Located in Southeastern Europe, Albania lies next to Montenegro, Kosovo, Macedonia, and Greece. The coastline faces the Adriatic and Ionian seas, making the country prime beach-going territory. In the other direction, the Albanian Alps host an array of charming lakes and expansive valleys.
Albania may be a small country, but by no means does the land lack in regards to biodiversity: being comprised mainly of rugged terrain — 70% of Albania is mountainous — the republic offers an inspiring array of flora and fauna. Travellers to Albania can admire over 3000 plant species (that’s approximately 30% of Europe’s entire flora species!), a great number of which are used medicinally. Oak, black pine, beech, and fir forests, as well as alpine grasslands, shelter and feed Albania’s 350+ bird species and 80 mammal species, including wolves, bears, wild boars, lynx, and wildcats.
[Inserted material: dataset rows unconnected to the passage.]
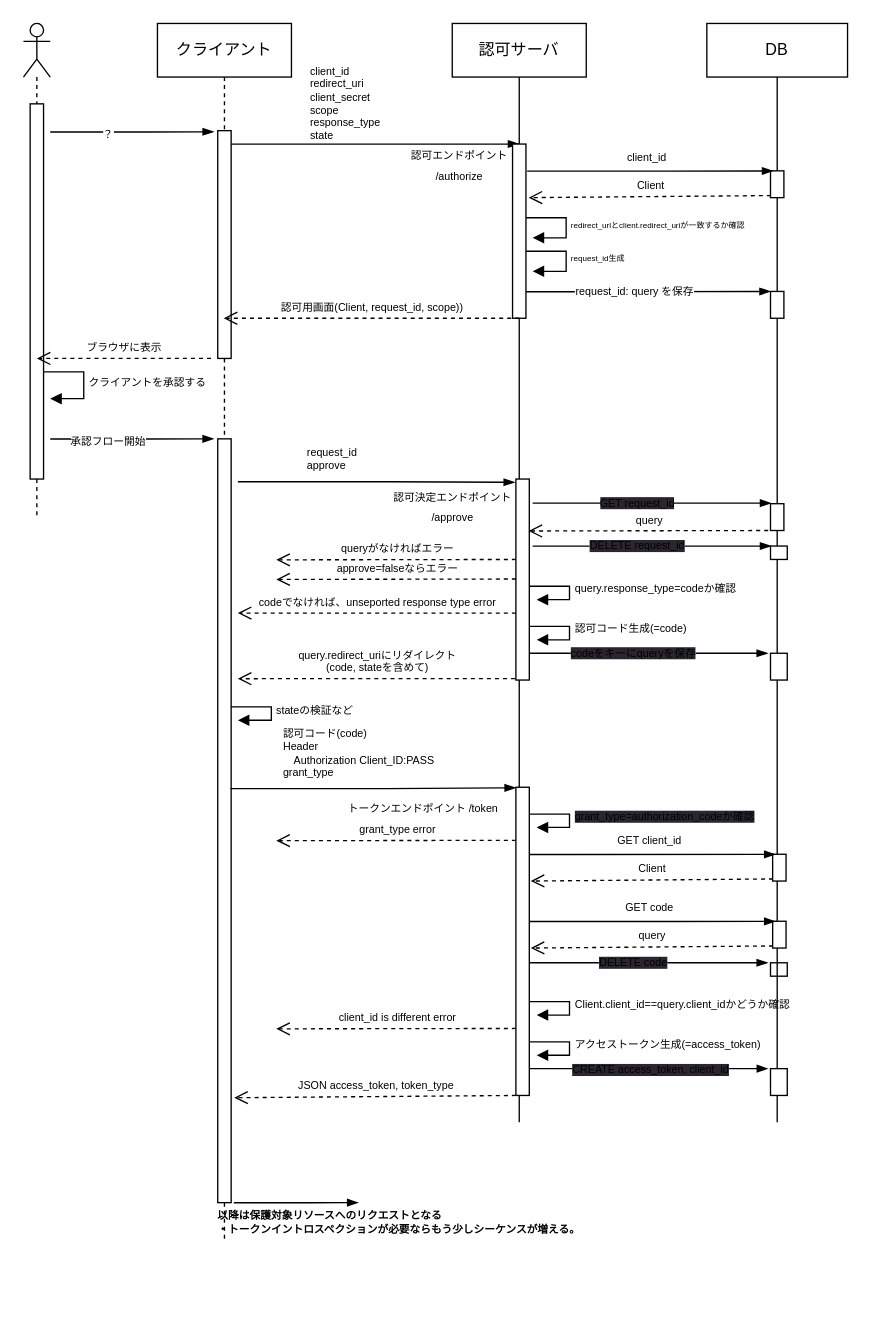
Above: Authorization_Code_Flow(authorize_server).drawio in KEN3pei/oauth-hands-on (draw.io), before the change. Source tidied: cells renumbered, new cells numbered last; positions are measured from the earlier drawing's top-left corner, leaving out a move shared by most shapes. Both pictures are drawn from the tidied source at 134%, with x=0, y=0 at pixel (23, 23).
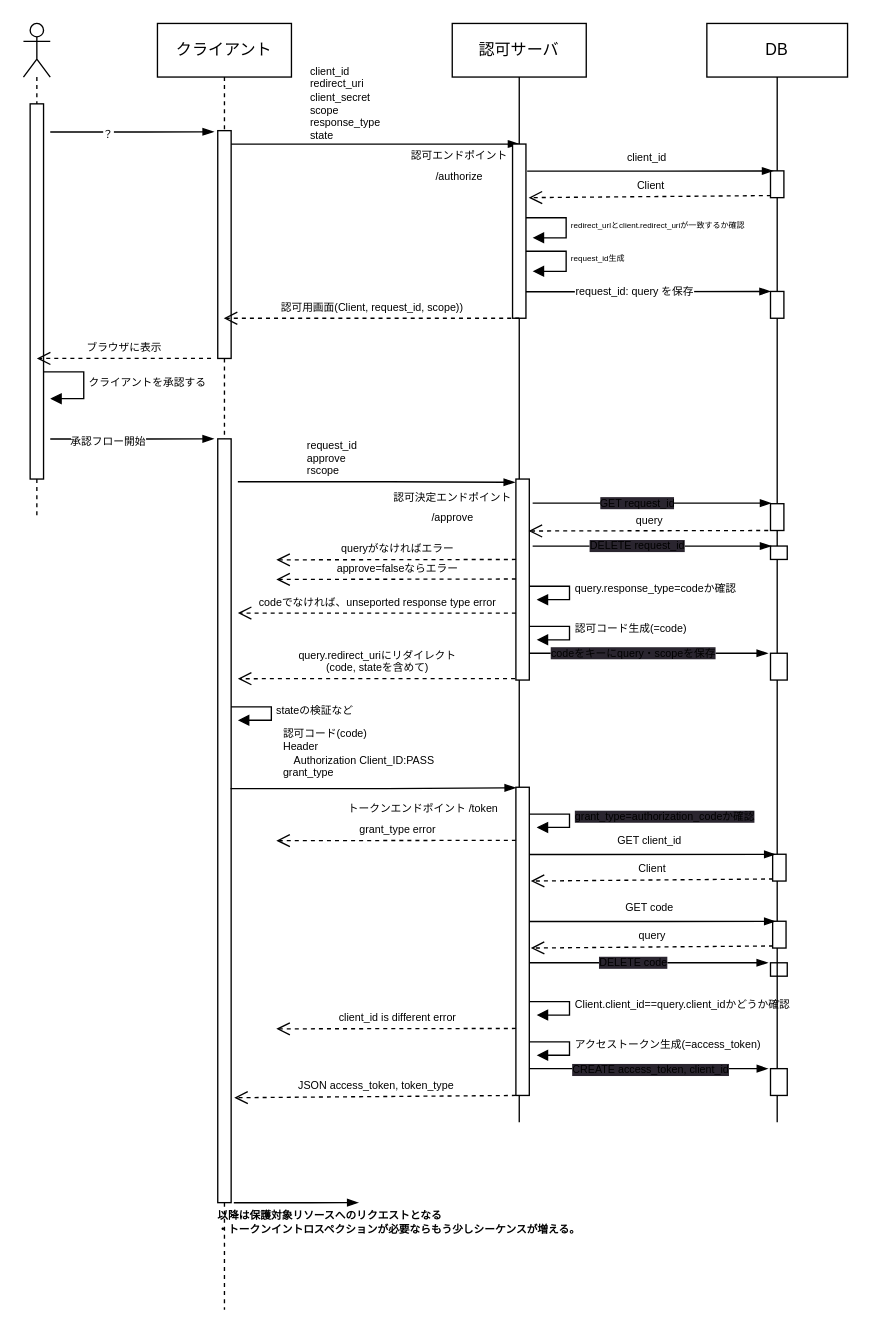
After the change.

Unchanged cells that the change refers to:
```xml
<mxCell id="15" style="edgeStyle=elbowEdgeStyle;fontSize=12;html=1;endArrow=blockThin;endFill=1;entryX=0.212;entryY=0.005;entryDx=0;entryDy=0;entryPerimeter=0;" parent="7" edge="1">
  <mxGeometry relative="1" as="geometry">
    <mxPoint x="57.5" y="470" as="sourcePoint" />
    <mxPoint x="235.6" y="470" as="targetPoint" />
  </mxGeometry>
</mxCell>
```

The edit, as a diff of the source:
```diff
@@
     <mxCell id="2" value="クライアント" style="shape=umlLifeline;perimeter=lifelinePerimeter;whiteSpace=wrap;html=1;outlineConnect=0;" parent="1" vertex="1">
-      <mxGeometry x="100" width="100" height="910" as="geometry" />
+      <mxGeometry x="100" width="100" height="960" as="geometry" />
     </mxCell>
@@
-    <mxCell id="16" value="&lt;span style=&quot;background-color: rgb(42, 37, 47);&quot;&gt;codeをキーにqueryを保存&lt;/span&gt;" style="edgeLabel;html=1;align=center;verticalAlign=middle;fontSize=8;" parent="15" vertex="1">
+    <mxCell id="16" value="&lt;span style=&quot;background-color: rgb(42, 37, 47);&quot;&gt;codeをキーにquery・scopeを保存&lt;/span&gt;" style="edgeLabel;html=1;align=center;verticalAlign=middle;fontSize=8;" parent="15" vertex="1">
       <mxGeometry x="-0.13" y="1" relative="1" as="geometry" />
     </mxCell>
@@
-    <mxCell id="50" value="request_id&lt;br&gt;approve" style="text;html=1;align=left;verticalAlign=middle;strokeColor=none;fillColor=none;fontSize=8;" parent="1" vertex="1">
-      <mxGeometry x="210" y="310" width="60" height="30" as="geometry" />
+    <mxCell id="50" value="request_id&lt;br&gt;approve&lt;br&gt;rscope" style="text;html=1;align=left;verticalAlign=middle;strokeColor=none;fillColor=none;fontSize=8;" parent="1" vertex="1">
+      <mxGeometry x="210" y="305" width="60" height="40" as="geometry" />
     </mxCell>
```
Places to Visit in Albania
- Tomorr National Park
- Lagoon of Karavasta
- Ohrid Lake
- Gjirokastra (the “City of Stone”)
- The “Albanian Riviera”
Unique Things to See and Do in Albania
- Visit the Roman amphitheater in Durres that dates back to the 2nd Century AD
- Tour one of the 700,000+ bunkers built during Communist rule
- Taste Byrek, a local sweet phyllo dough delicacy
- Sip unique Albanian coffee with a local at a local coffee shop
- Search for the golden eagle, Albania’s national symbol
What Makes Albania Unique
Not only are visitors attracted to Albania’s pristine seashore (in particular, the dreamy capes and coves) and jaw-dropping mountains, they’re also taken by the country’s produce. If you’re looking for the crème de la crème of tobacco, olives, peppers, leafy greens, grapes, sugar beets, figs, meat, honey, and dairy, look no further: unique Albania has it all. Off the coast, you’ll find ample carp, trout, sea bream and mussels, so you can imagine the treat you’ll get at Albanian restaurants.
Albania’s cuisine is strongly influenced by its past, and since the country has been either occupied or claimed by Greece, Serbia, Italy, and Turkey, the food is incredibly varied, and beneficially so. Albanians’ main meal is lunch, which is typically a salad of fresh vegetables dressed simply with olive oil and vinegar, followed by the likes of fire-roasted meat, rice, and yogurt sauces. Seafood is common along the coast while smoked meat (namely lamb) and pickled produce are staples in high elevation localities. Fresh baked white bread graces nearly every meal, and while you’re in Albania, we recommend getting into the local coffee culture. Albanian coffee is strong, but drinking a cup is a lovely cultural experience.
Besides food, Albanians are also proud of their viticulture — their specialty is Raki, an unsweetened anise-flavored alcohol — and, if food and drink aren’t your thing, they also boast an impressive art and entertainment scene. But museums aren’t the only places to admire local iconographic art: some of the most beautiful exhibits are outside; the heart of Albania, Tirana, has undergone a facelift since the days of communism, and instead of sporting grey concrete buildings, the capital’s structures are now painted a rainbow of colors, earning it the nickname, “The City of Colors.”
Getting Around Albania
Taking public transportation through Albania may call for extra time — it’s not the speediest means of getting from A to B — but it’s an experience in and of itself. The charming trains are old (hence the cracked windows!), and they wind through stunning mountainous terrain as they make their slow ascents. The Albanian bus and train system may also run less frequently than desired (beware: furgons, minibuses that supplement the regular ones, do not necessarily run on a schedule, and drivers are not obligated to depart until capacity is reached), but it’s reliable, and it allows you to truly take in the surroundings, or simply chat with other travellers or locals. What’s more, bus and train tickets are inexpensive, so you can justify spending that much more on good food, drink, and souvenirs.
Another option is to rent a car, but remember that international permits are required. Also, taxis are readily available in cities and towns. Those who enjoy physical activity are welcome to bike, but be warned that the roads are not in the best condition; expect to come across the likes of open, unprotected drains.
Best Time of Year to Travel to Albania
To enjoy the unique Albanian coast at its absolute best, travel to Albania in June. At this time of year, the weather is warm and the beaches are deserted. Climate-wise, August is another fabulous time to travel to Albania, but since it’s more populated during this holiday month, your best bet is to head away from the coast and into the mountains. Others attest September is the prime time to visit because the days are long and the fruit and vegetables are aplenty. If you’re a skier curious to test Albania’s unique skiing terrain, travel to the Albanian Alps between late November and March. Overall, the best months to visit Albania are May, June, and September.
Ready to plan your visit to Albania? Check out these popular guides and trips.